Putting a leader’s image and reputation on the back burner can be just as detrimental as poor performance. Executives with unfavorable results may always have an opportunity for recovery, while a tarnished reputation is seldom fully restored.
With the incredible penetration of social media into private lives, it’s no longer possible to compartmentalize professional, social, and family life separately. Everything has become interconnected, and worse, public.
The example of Stefano Gabbana (of the Dolce & Gabbana brand) is typical. In 2018, his personal messages on Instagram leaked, containing derogatory comments about China. This led to a massive uproar on social media, resulting in the cancellation of a major company fashion show in Shanghai.
Another example is Brian J. Dunn, former CEO of Best Buy, who resigned amid an internet-virilized investigation into “misconduct.” The internal investigation later confirmed that he had engaged in an inappropriate relationship with an employee. It was a grave failure in protecting personal image at work, and social media amplified the impact.

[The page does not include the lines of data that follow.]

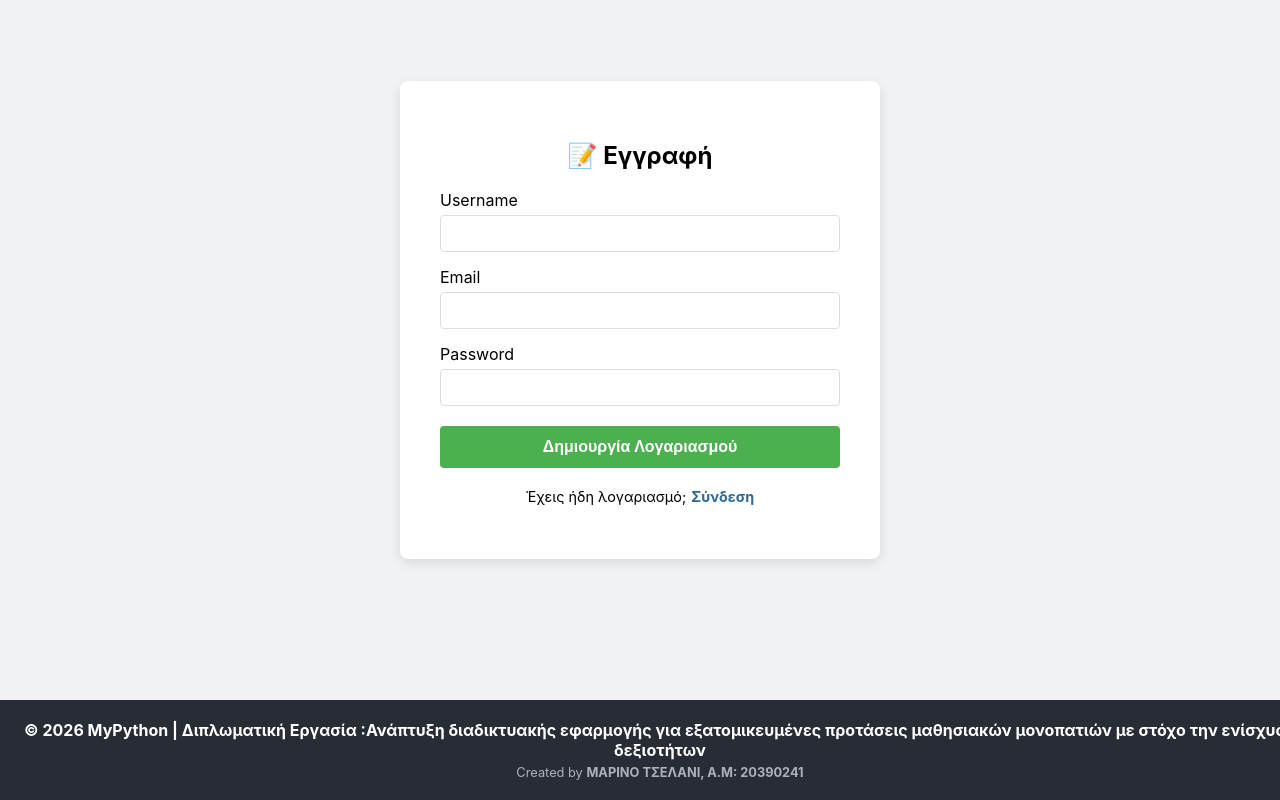
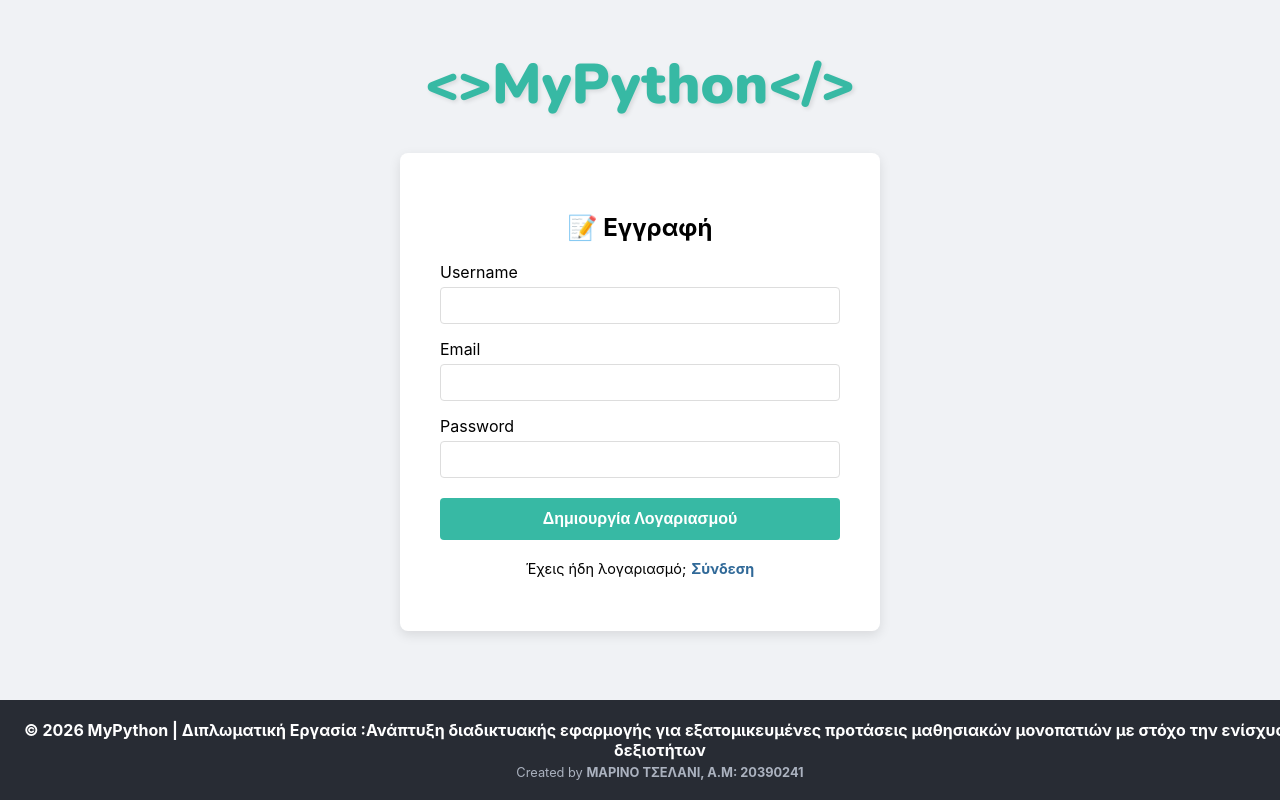
Before and after one commit to mrns20/Thesis_project, a React (Create React App) app in the folder frontend/: page /register in a window 1280 px wide. Shown: the top 800 px of the page. Built offline with nearby package versions, Linux system fonts and the light colour scheme.

Commit message:
logo fixed

```diff
--- a/frontend/src/components/Login.tsx
+++ b/frontend/src/components/Login.tsx
@@ -14,7 +14,6 @@ const Login: React.FC = () => {
 
     try {
       // 1. ΣΥΝΔΕΣΗ (Login)
-      // Χρησιμοποιούμε απευθείας το URL που ξέρουμε ότι δουλεύει
       const res = await axios.post("http://127.0.0.1:8000/api/login/", {
         username: username,
         password: password,
@@ -26,7 +25,6 @@ const Login: React.FC = () => {
       localStorage.setItem("refresh_token", res.data.refresh);
 
       // 3. ΕΛΕΓΧΟΣ ΠΡΟΦΙΛ (First Login Check)
-      // Το βάζουμε σε try/catch ώστε αν αποτύχει, να ΜΗΝ σταματήσει η σύνδεση
       try {
         const profileRes = await axios.get(
           "http://127.0.0.1:8000/api/profile/",
@@ -35,7 +33,6 @@ const Login: React.FC = () => {
           },
         );
 
-        // Αν είναι η πρώτη φορά -> Πάμε στο Προφίλ
         if (profileRes.data.first_login === true) {
           navigate("/profile");
           return;
@@ -45,20 +42,34 @@ const Login: React.FC = () => {
           "Το προφίλ δεν βρέθηκε ή υπήρξε σφάλμα. Συνεχίζουμε...",
           profileErr,
         );
-        // Δεν κάνουμε τίποτα, απλά προχωράμε στο Dashboard
       }
 
       // 4. ΤΕΛΙΚΟΣ ΠΡΟΟΡΙΣΜΟΣ -> Dashboard
       navigate("/dashboard");
     } catch (err: any) {
       console.error("Σφάλμα Login:", err);
-      // Εμφάνιση μηνύματος μόνο αν αποτύχει το ίδιο το Login
       setError("Λάθος όνομα χρήστη ή κωδικός.");
     }
   };
 
   return (
-    <div style={styles.container}>
+    // Προσθέτουμε flex-direction: column στο container για να μπει το logo από πάνω
+    <div style={{ ...styles.container, flexDirection: "column" }}>
+      {/* ΤΟ ΝΕΟ ΛΟΓΟΤΥΠΟ (Ακριβώς όπως στο Navbar) */}
+      <h1
+        style={{
+          color: "#37b9a4",
+          fontSize: "3.5rem",
+          fontWeight: "900",
+          fontFamily: '"Nunito", sans-serif',
+          marginBottom: "30px",
+          textShadow: "2px 2px 4px rgba(0,0,0,0.1)",
+          userSelect: "none",
+        }}
+      >
+        &lt;&gt;MyPython&lt;/&gt;
+      </h1>
+
       <div style={styles.card}>
         <h2
           style={{ textAlign: "center", marginBottom: "20px", color: "#333" }}
@@ -137,7 +148,7 @@ const styles = {
     justifyContent: "center",
     alignItems: "center",
     height: "100%",
-    minHeight: "80vh",
+    minHeight: "80vh", // Αλλάξαμε λίγο το ύψος για να φαίνεται σωστά κεντραρισμένο
     backgroundColor: "#f0f2f5",
   },
   card: {
@@ -159,7 +170,7 @@ const styles = {
   button: {
     width: "100%",
     padding: "12px",
-    backgroundColor: "#306998",
+    backgroundColor: "#3785b9",
     color: "white",
     border: "none",
     borderRadius: "4px",
--- a/frontend/src/components/Register.tsx
+++ b/frontend/src/components/Register.tsx
@@ -31,7 +31,23 @@ const Register: React.FC = () => {
   };
 
   return (
-    <div style={styles.container}>
+    // Προσθήκη flexDirection: column για να μπει το logo από πάνω
+    <div style={{ ...styles.container, flexDirection: "column" }}>
+      {/* ΤΟ ΝΕΟ ΛΟΓΟΤΥΠΟ */}
+      <h1
+        style={{
+          color: "#37b9a4",
+          fontSize: "3.5rem",
+          fontWeight: "900",
+          fontFamily: '"Nunito", sans-serif',
+          marginBottom: "30px",
+          textShadow: "2px 2px 4px rgba(0,0,0,0.1)",
+          userSelect: "none",
+        }}
+      >
+        &lt;&gt;MyPython&lt;/&gt;
+      </h1>
+
       <div style={styles.card}>
         <h2 style={{ textAlign: "center", marginBottom: "20px" }}>
           📝 Εγγραφή
@@ -110,7 +126,8 @@ const styles = {
     display: "flex",
     justifyContent: "center",
     alignItems: "center",
-    height: "80vh",
+    // ΑΛΛΑΓΗ ΕΔΩ: Αφήνουμε χώρο για το footer (100vh - 100px)
+    minHeight: "80vh",
     backgroundColor: "#f0f2f5",
   },
   card: {
@@ -131,7 +148,7 @@ const styles = {
   button: {
     width: "100%",
     padding: "12px",
-    backgroundColor: "#4caf50",
+    backgroundColor: "#37b9a4",
     color: "white",
     border: "none",
     borderRadius: "4px",
@@ -149,7 +166,7 @@ const styles = {
   },
   success: {
     backgroundColor: "#e8f5e9",
-    color: "#2e7d32",
+    color: "#37b9a4",
     padding: "20px",
     borderRadius: "4px",
     textAlign: "center" as "center",
--- a/frontend/src/components/UserProfile.tsx
+++ b/frontend/src/components/UserProfile.tsx
@@ -100,7 +100,7 @@ const UserProfile: React.FC = () => {
   if (loading) return <div style={styles.center}>Φόρτωση...</div>;
 
   return (
-    <div style={{ backgroundColor: "#f4f6f8", minHeight: "100vh" }}>
+    <div style={{ backgroundColor: "#f4f6f8", minHeight: "92vh" }}>
       <Navbar />
 
       <div style={styles.pageContainer}>
```
Also changed, not shown: 1 other file (tests, documents, lock files or other folders).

One of the first pieces of advice I received early in my career was that if you are with someone you work with, you are working, no matter the location or setting!
In places like gatherings, happy hours, and lunches with colleagues, it’s all work. True disasters can happen, and your image is built on any occasion.
I recall a situation when I was developing a promising marketing executive. During an international meeting cocktail event, he overindulged in alcohol and made highly inappropriate political comments about the host country, followed by anti-Semitic remarks. This was enough to ruin his career.
Another case that comes to mind is that of an international vice president of human resources visiting Brazil. One night, he was taken to a nightclub by one of our employees. His behavior and actions that night tarnished his reputation, to the extent that it made his continued global role untenable.
Naturally, one could blame the employee who took him to the venue, but each person should be responsible for their own actions.
Just recently, a city councilor in São Paulo had his mandate revoked for making racist comments, unaware that the microphone was live. Work is not just about what is said on the microphone. It’s all the time.
Often, executives’ actions, in pursuit of immediate results, don’t consider future consequences or implications after leaving the company.
As I write this article, Qantas Airways of Australia announced that its former CEO, Alan Joyce, retired prematurely after a regulatory lawsuit accused Qantas of selling tickets for thousands of canceled flights.
In the 2023 annual report, it is stated that Joyce earned the equivalent of $13.7 million US dollars. Most of this was in the form of share-based incentives, collected after the vesting period.
The company will withhold part of an additional bonus for Joyce, awaiting the outcomes of two legal cases that could result in substantial fines. Actions and decisions like these not only destroy an executive’s reputation but also cause significant harm to the companies they lead.
On the other hand, there are hundreds of successful CEOs whose personal reputations are reflected in the trust the market has in their respective companies.
Names like Warren Buffett, Chairman and CEO of Berkshire Hathaway, Indra Nooyi, former CEO of PepsiCo, Satya Nadella, CEO of Microsoft, Annika Falkengren, former CEO of the Swedish bank SEB, and Akio Toyoda, President of Toyota Motor Corporation, have become icons of good reputation and ethical behavior.
Imagine the headlines
During my time at GE, there was a simple guideline for ethical dilemmas. The same recommendation can be applied to any executive’s behavior: “If you are unsure of the repercussions of an act, imagine it making headlines on the front page of the newspaper the next day. If it passes this test, go ahead.”
Care for personal image and reputation must go hand in hand with a focus on results. Some realities are clear: it’s illusory to think that a leader’s integrity grows with the title of their position. In fact, it remains the same size. The role simply gives visibility to that integrity or highlights its insufficiency.
Another point is that reputation, often, spreads faster than good performance. Therefore, it’s not just a job for Public Relations or advertising. It begins from the start of a career, with the same level of care as a CEO, where actions should not only be integral but also give a clear perception that they are.
The number of leaders who believe they project one image of themselves while the external perception is entirely different is considerable. Passing the consistency test is imperative.
This is as old as Abraham Lincoln’s saying:
“You can fool all the people some of the time, and some of the people all the time, but you cannot fool all the people all the time.”Abraham Lincoln